Detected change data
▼

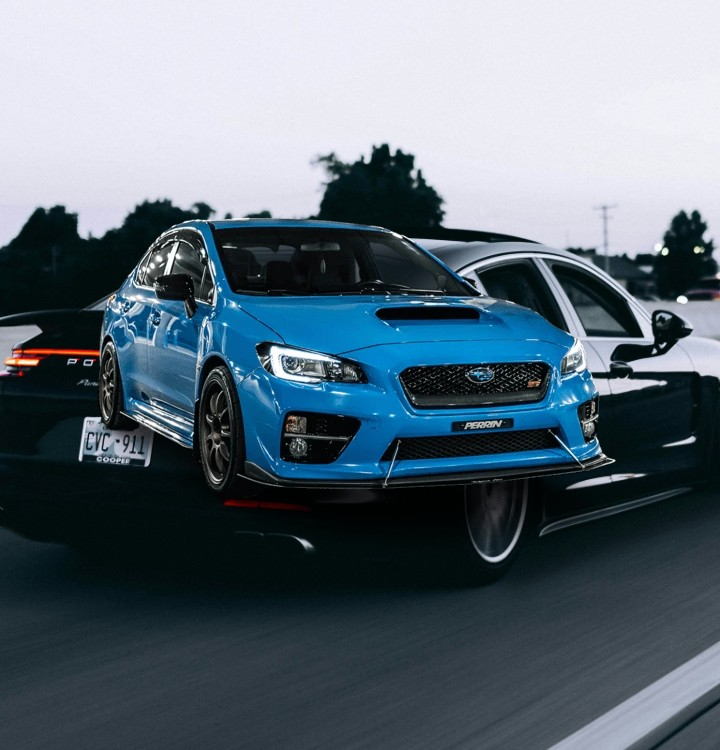
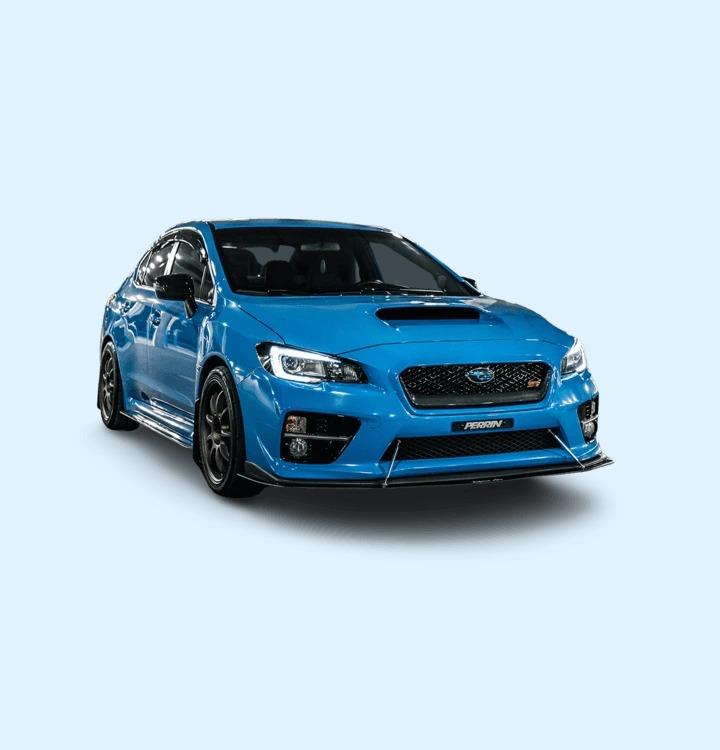
feat: simplify how-it-knows step visuals
- step 3 composite moves from the busy road photo to a solid Sky
  background (same color available in the tool)
- step 2 gets a stronger checkerboard so the transparent background
  reads clearly

Local only, pending user confirmation before push.

diff --git a/src/app/page.tsx b/src/app/page.tsx
@@ -30,6 +30,15 @@ import { FAQS, WHY_BULLETS } from "@/content/seo";
 
 const WHY_ICONS = [InfinityIcon, LogIn, BadgeCheck, ShieldCheck];
 
+/** #how 第二步专用:比 CHECKER_STYLE 更明显的方格底,突出"背景已透明" */
+const HOW_CHECKER_STYLE = {
+  backgroundImage:
+    "linear-gradient(45deg, hsl(var(--border)) 25%, transparent 25%), linear-gradient(-45deg, hsl(var(--border)) 25%, transparent 25%), linear-gradient(45deg, transparent 75%, hsl(var(--border)) 75%), linear-gradient(-45deg, transparent 75%, hsl(var(--border)) 75%)",
+  backgroundColor: "#ffffff",
+  backgroundSize: "28px 28px",
+  backgroundPosition: "0 0, 0 14px, 14px -14px, -14px 0px",
+};
+
 /** Hero 特性 pill:文案与原「Free · No signup · ...」逐字对应,只是加视觉容器 */
 const HERO_FEATURES = [
   { icon: Sparkles, label: "Free" },
@@ -248,7 +257,7 @@ export default function Home() {
                 <li key={step.label} className="text-center">
                   <figure
                     className="relative aspect-[24/25] overflow-hidden rounded-xl border border-border bg-secondary shadow-sm"
-                    style={step.checker ? CHECKER_STYLE : undefined}
+                    style={step.checker ? HOW_CHECKER_STYLE : undefined}
                   >
                     <Image
                       src={step.visual}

▲

◆ What is being asked
When a line among the entries contains "Free", pull that line out.

◆ Task response
 /** Hero 特性 pill:文案与原「Free · No signup · ...」逐字对应,只是加视觉容器 */
   { icon: Sparkles, label: "Free" },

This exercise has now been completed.